Founded last year, Azota now counts 700,000 teachers and 10 million students in primary, secondary and high schools among its users. It says that during peak test periods, it serves over six million users each month, or about 30% of the total number of teachers and students in Vietnam. It claims it can cut down the grading process from two hours when done manually to just two minutes.
Azota’s creation came amidst the pandemic in 2021. Before co-founding the startup, Au Nguyen, its CEO, worked for Viettel, one of the largest telecoms in Vietnam. He led an educational unit on school management solutions, but realized that educators had many pain points that his team could not solve. As a result, he decided to team up with his friends, Dai Nguyen and Hung Le, to create Azota.
“As the team sees it, there are two major scopes of work for teachers: teaching and assigning and grading tests,” they told TechCrunch in an email. “During the COVID times, teaching had to go online, and there were numerous tools to support this change such as Zoom, Google Meet, Microsoft Team, etc. But when it comes to online assigning and grading, there were few tools available, which made the process very labor-intensive and time-consuming.”
Azota built an optical character recognition app to automatically recognize Q&A’s from test images taken from teachers’ phones. It shuffles those questions and answers to create hundreds of modified test combinations. Since the OCR was built using Vietnamese teaching materials, the team said it can recognize Vietnamese tests with a 99% accuracy rate.
Azota’s founders are also working on a more advanced question bank features that will allow teachers to pick and chose from its inventory to create exams from scratch.
The startup is used by educators across the nation, with about 22% coming from the major cities of Hanoi and Ho Chi Minh City, and the rest distributed equally among all provinces in Vietnam, they added.
The team identifies two main groups of competitors. The first are big corporations that provide learning management software (LMS) to schools, but they say it’s still a fragmented market in Vietnam with different companies dominating different regions.
The second are startups that provide tools for teachers, but Azota’s founders say the teaching tool segment is still early and Azota differentiates by using a product-led growth model, solving teachers’ main challenges as they grow, especially for assigning and grading, instead of trying to address every issue that comes up.
In a prepared statement, GGV Capital global managing partner Jixun Foo said, “Using technology to empower teachers to teach better, Azota makes great education accessible to millions of students.

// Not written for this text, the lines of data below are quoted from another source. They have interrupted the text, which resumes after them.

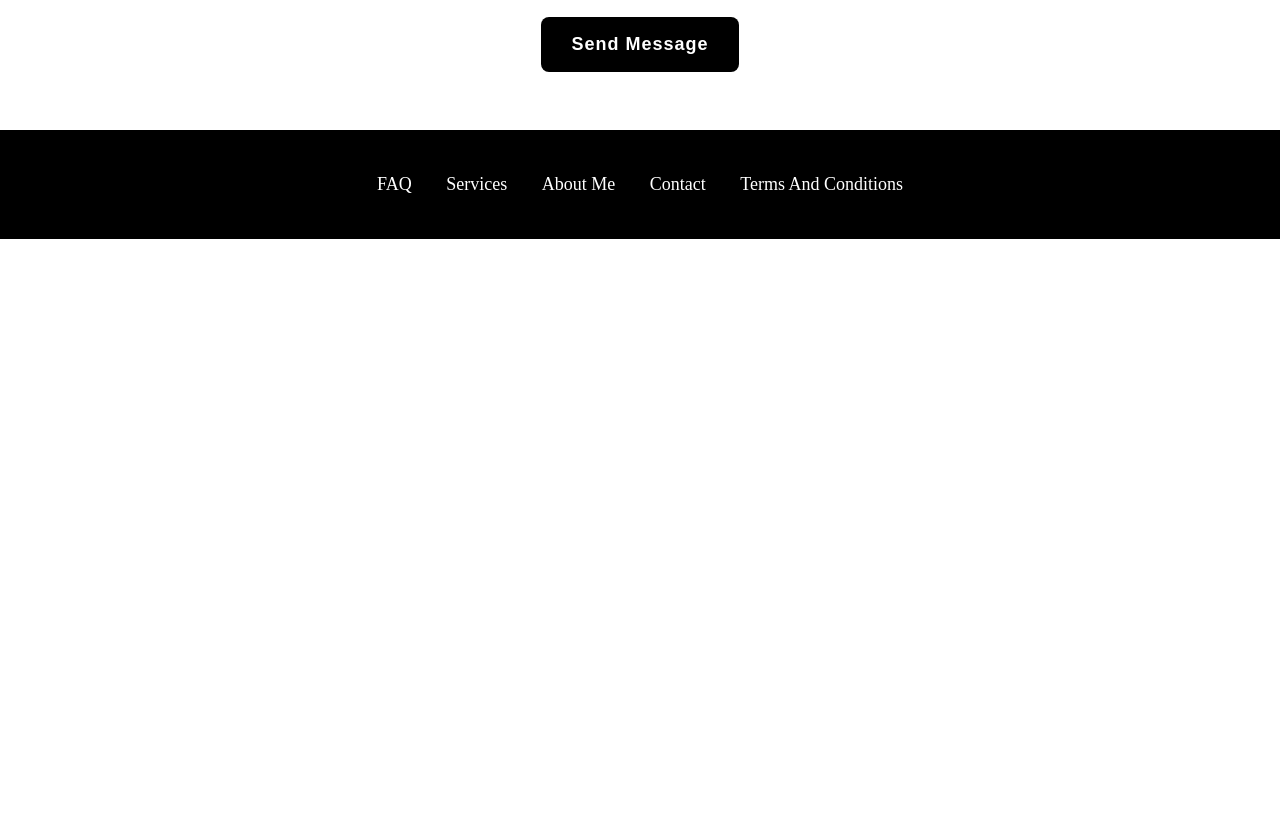
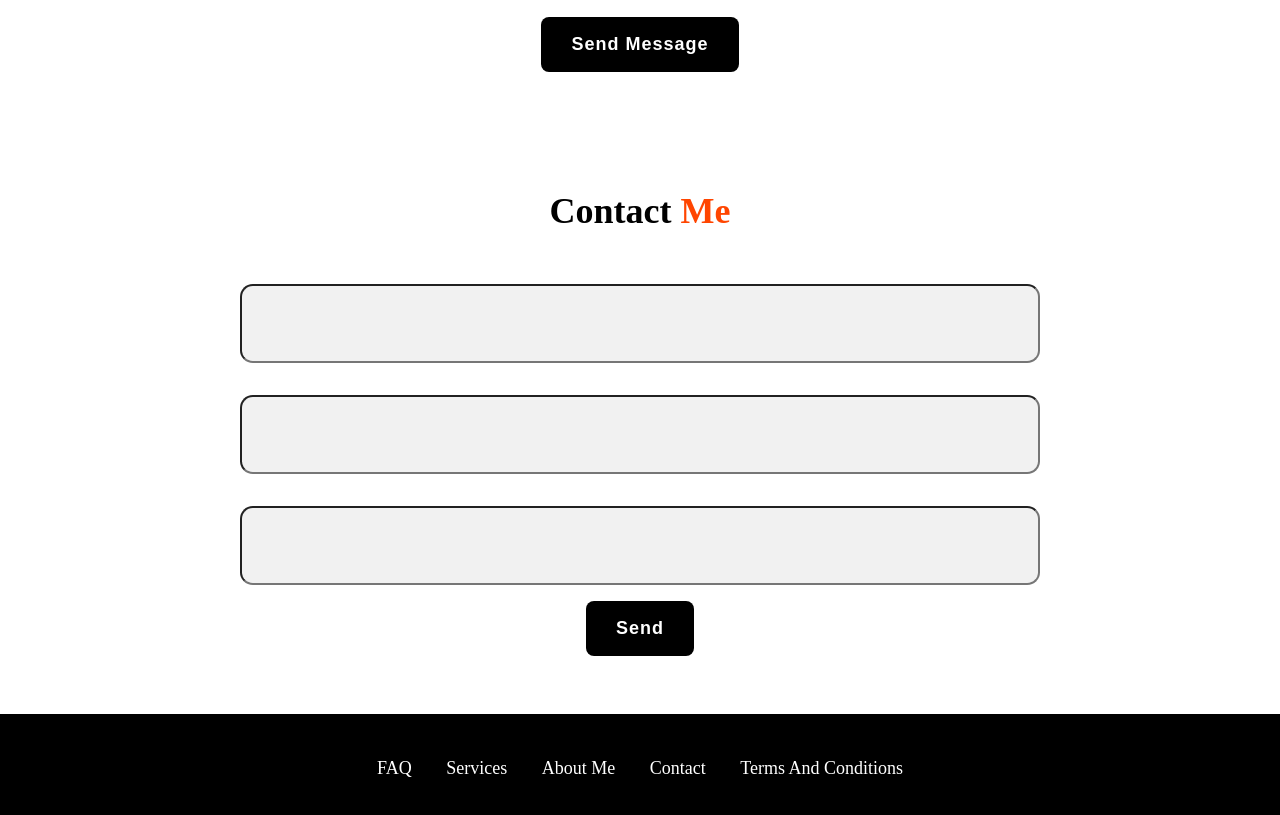
Before and after one commit to CharlieWhiting1/formsubmitdemo, a plain HTML site: page index.html in a window 1280 px wide. Shown: the part 3345-4160 px from the top of the page. Before the commit the page ends 3584 px from the top, so only its background shows below. Drawn offline with Linux system fonts and the light colour scheme.

Commit message:
Add files via upload

```diff
--- a/index.html
+++ b/index.html
@@ -104,18 +104,18 @@
         <div class="contact-form-content">
         <h2 class="contact-me">Contact <span>Me</span></h2>
 
-        <form action="" action="https://formsubmit.co/whitingcharlie21@email.com" method="POST">
+        <form action="https://formsubmit.co/c95dee12c6371fe527f8eb6c0dabc860" method="POST">
 
             <div class="input-box">
-                <input type="text" placeholder="Full Name">
-                <input type="Email" placeholder="Email">
+                <input type="text" placeholder="Full Name" required>
+                <input type="Email" placeholder="Email" required>
             </div>
 
             <div class="input-box">
-                <input type="number" placeholder="Phone Number">
-                <input type="text" placeholder="Subject">
+                <input type="number" placeholder="Phone Number" required>
+                <input type="text" placeholder="Subject" required>
             </div>
-            <textarea name="" id="" cols="30" rows="10" placeholder="Your Message"></textarea>
+            <textarea name="" id="" cols="30" rows="10" placeholder="Your Message" required></textarea>
 
             <div class="contact-btn">
             <input type="submit" value="Send Message" class="btn-contact">
@@ -124,6 +124,28 @@
     </div>
     </section>
 
+    <section id="test">
+        <div class="contact-form-content">
+        <h2 class="contact-me">Contact <span>Me</span></h2>
+
+        <form action="https://formsubmit.co/c95dee12c6371fe527f8eb6c0dabc860" method="POST">
+
+            <div class="input-box">
+            <input type="text" name="name" required>
+            <input type="email" name="email" required>
+            </div>
+
+            <div class="input-box">
+                <input type="text" name="Your Message" required>
+            </div>
+
+            <div class="contact-btn">
+             <button type="submit" class="btn-contact">Send</button>
+            </div>
+
+         </div>
+       </form>
+    </section>
 
 
     <footer class="footer">
```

They can unleash the true potential of teachers to groom the next generation of Vietnamese youth.”